• **Data to use**
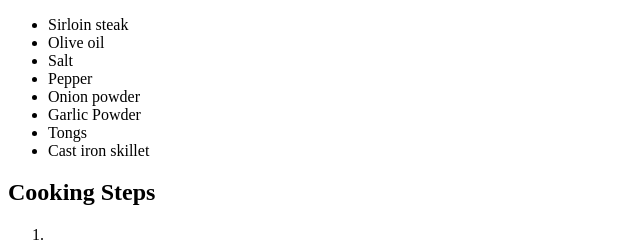
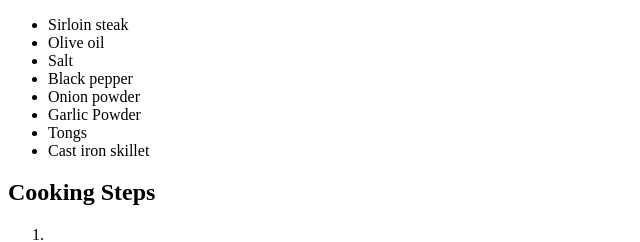
Before and after one commit to gmjohnson683/odin-recipes, a plain HTML site: page recipes/steak.html in a window 1280 px wide. Shown: the part 824-1066 px from the top of the page, 0-640 px from the left. Drawn offline with Linux system fonts and the light colour scheme.

Commit message:
Fix wording of pepper ingredient

```diff
--- a/recipes/steak.html
+++ b/recipes/steak.html
@@ -20,7 +20,7 @@
       <li>Sirloin steak</li>
       <li>Olive oil</li>
       <li>Salt</li>
-      <li>Pepper</li>
+      <li>Black pepper</li>
       <li>Onion powder</li>
       <li>Garlic Powder</li>
       <li>Tongs</li>
```
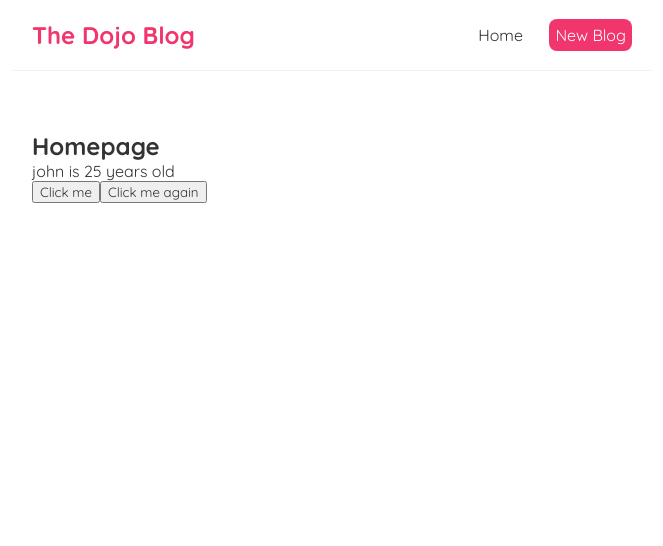
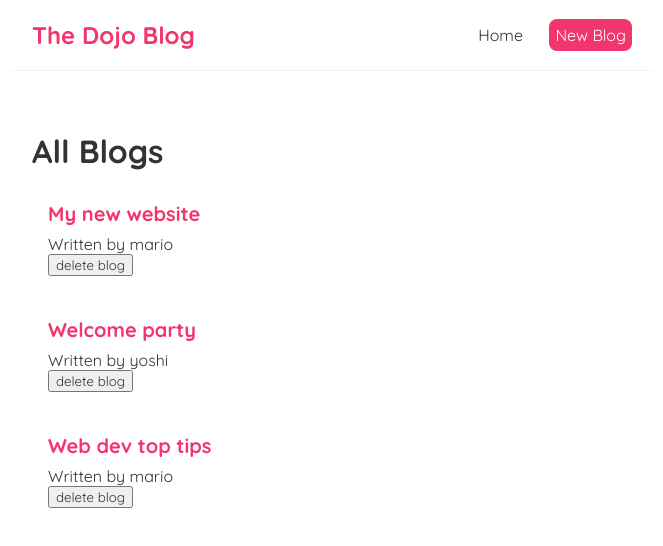
Before and after one commit to petrovicmarija/Simple-React-Application, a React (Create React App) app in the folder dojo-blog/: page / in a window 1280 px wide. Shown: the top 546 px of the page, without its empty margins (308-971 px from the left). Built offline with nearby package versions, Linux system fonts and the light colour scheme.

Commit message:
deleting blogs

```diff
--- /dev/null
+++ b/dojo-blog/src/BlogList.js
@@ -0,0 +1,20 @@
+const BlogList = ({blogs, title, handleDelete}) => {
+    //const blogs = props.blogs;
+    //const title = props.title;
+
+    console.log(blogs);
+    return (
+        <div className="blog-list">
+            <h1> { title }</h1>
+            { blogs.map((blog) => (
+                <div className="blog-preview" key={blog.id}>
+                    <h2>{ blog.title }</h2>
+                    <p> Written by { blog.author }</p>
+                    <button onClick={() => handleDelete(blog.id)}>delete blog</button>
+                </div>
+            ))}
+        </div>
+     );
+}
+
+export default BlogList;
--- a/dojo-blog/src/Home.js
+++ b/dojo-blog/src/Home.js
@@ -1,25 +1,21 @@
 import { useState } from 'react';
+import BlogList from './BlogList';
 
 const Home = () => {
+    const [blogs, setBlogs] = useState([
+        { title: 'My new website', body: 'lorem ipsum...', author: 'mario', id: 1},
+        { title: 'Welcome party', body: 'lorem ipsum...', author: 'yoshi', id: 2},
+        { title: 'Web dev top tips', body: 'lorem ipsum...', author: 'mario', id: 3}
+    ]);
 
-    //let name = 'john';
-    const [name, setName] = useState('john');
-    const [age, setAge] = useState(25);
-
-    const handleClick = () => {
-        setName('matt');
-        setAge(30);
-    }
-
-    const handleClickAgain = (name) => {
-        console.log('hello ' + name);
+    const handleDelete = (id) => {
+        const newBlogs = blogs.filter(blog => blog.id !== id);
+        setBlogs(newBlogs);
     }
     return (
         <div className="home">
-            <h2>Homepage</h2>
-            <p> { name } is { age } years old </p>
-            <button onClick={handleClick}>Click me</button>
-            <button onClick={() => handleClickAgain('john') }>Click me again</button>
+            <BlogList blogs={ blogs } title="All Blogs" handleDelete={handleDelete} />
+            {/* <BlogList blogs={ blogs.filter((blog) => blog.author === 'mario') } title="Mario's blogs" /> */}
         </div>
       );
 }
--- a/dojo-blog/src/index.css
+++ b/dojo-blog/src/index.css
@@ -40,3 +40,18 @@
   margin: 40px auto;
   padding: 20px;
 }
+
+/* blog previews / list */
+.blog-preview {
+  padding: 10px 16px;
+  margin: 20px 0;
+  border-bottom: 1px solid #fafafa;
+}
+.blog-preview:hover {
+  box-shadow: 1px 3px 5px rgba(0,0,0,0.1);
+}
+.blog-preview h2 {
+  font-size: 20px;
+  color: #f1356d;
+  margin-bottom: 8px;
+}
```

• **Work task**
Could you output all of the records exactly, without their pictures?

• **Task response**
Before and after one commit to gmjohnson683/odin-recipes, a plain HTML site: page recipes/steak.html in a window 1280 px wide. Shown: the part 824-1066 px from the top of the page, 0-640 px from the left. Drawn offline with Linux system fonts and the light colour scheme.

Commit message:
Fix wording of pepper ingredient

```diff
--- a/recipes/steak.html
+++ b/recipes/steak.html
@@ -20,7 +20,7 @@
       <li>Sirloin steak</li>
       <li>Olive oil</li>
       <li>Salt</li>
-      <li>Pepper</li>
+      <li>Black pepper</li>
       <li>Onion powder</li>
       <li>Garlic Powder</li>
       <li>Tongs</li>
```
Before and after one commit to petrovicmarija/Simple-React-Application, a React (Create React App) app in the folder dojo-blog/: page / in a window 1280 px wide. Shown: the top 546 px of the page, without its empty margins (308-971 px from the left). Built offline with nearby package versions, Linux system fonts and the light colour scheme.

Commit message:
deleting blogs

```diff
--- /dev/null
+++ b/dojo-blog/src/BlogList.js
@@ -0,0 +1,20 @@
+const BlogList = ({blogs, title, handleDelete}) => {
+    //const blogs = props.blogs;
+    //const title = props.title;
+
+    console.log(blogs);
+    return (
+        <div className="blog-list">
+            <h1> { title }</h1>
+            { blogs.map((blog) => (
+                <div className="blog-preview" key={blog.id}>
+                    <h2>{ blog.title }</h2>
+                    <p> Written by { blog.author }</p>
+                    <button onClick={() => handleDelete(blog.id)}>delete blog</button>
+                </div>
+            ))}
+        </div>
+     );
+}
+
+export default BlogList;
--- a/dojo-blog/src/Home.js
+++ b/dojo-blog/src/Home.js
@@ -1,25 +1,21 @@
 import { useState } from 'react';
+import BlogList from './BlogList';
 
 const Home = () => {
+    const [blogs, setBlogs] = useState([
+        { title: 'My new website', body: 'lorem ipsum...', author: 'mario', id: 1},
+        { title: 'Welcome party', body: 'lorem ipsum...', author: 'yoshi', id: 2},
+        { title: 'Web dev top tips', body: 'lorem ipsum...', author: 'mario', id: 3}
+    ]);
 
-    //let name = 'john';
-    const [name, setName] = useState('john');
-    const [age, setAge] = useState(25);
-
-    const handleClick = () => {
-        setName('matt');
-        setAge(30);
-    }
-
-    const handleClickAgain = (name) => {
-        console.log('hello ' + name);
+    const handleDelete = (id) => {
+        const newBlogs = blogs.filter(blog => blog.id !== id);
+        setBlogs(newBlogs);
     }
     return (
         <div className="home">
-            <h2>Homepage</h2>
-            <p> { name } is { age } years old </p>
-            <button onClick={handleClick}>Click me</button>
-            <button onClick={() => handleClickAgain('john') }>Click me again</button>
+            <BlogList blogs={ blogs } title="All Blogs" handleDelete={handleDelete} />
+            {/* <BlogList blogs={ blogs.filter((blog) => blog.author === 'mario') } title="Mario's blogs" /> */}
         </div>
       );
 }
--- a/dojo-blog/src/index.css
+++ b/dojo-blog/src/index.css
@@ -40,3 +40,18 @@
   margin: 40px auto;
   padding: 20px;
 }
+
+/* blog previews / list */
+.blog-preview {
+  padding: 10px 16px;
+  margin: 20px 0;
+  border-bottom: 1px solid #fafafa;
+}
+.blog-preview:hover {
+  box-shadow: 1px 3px 5px rgba(0,0,0,0.1);
+}
+.blog-preview h2 {
+  font-size: 20px;
+  color: #f1356d;
+  margin-bottom: 8px;
+}
```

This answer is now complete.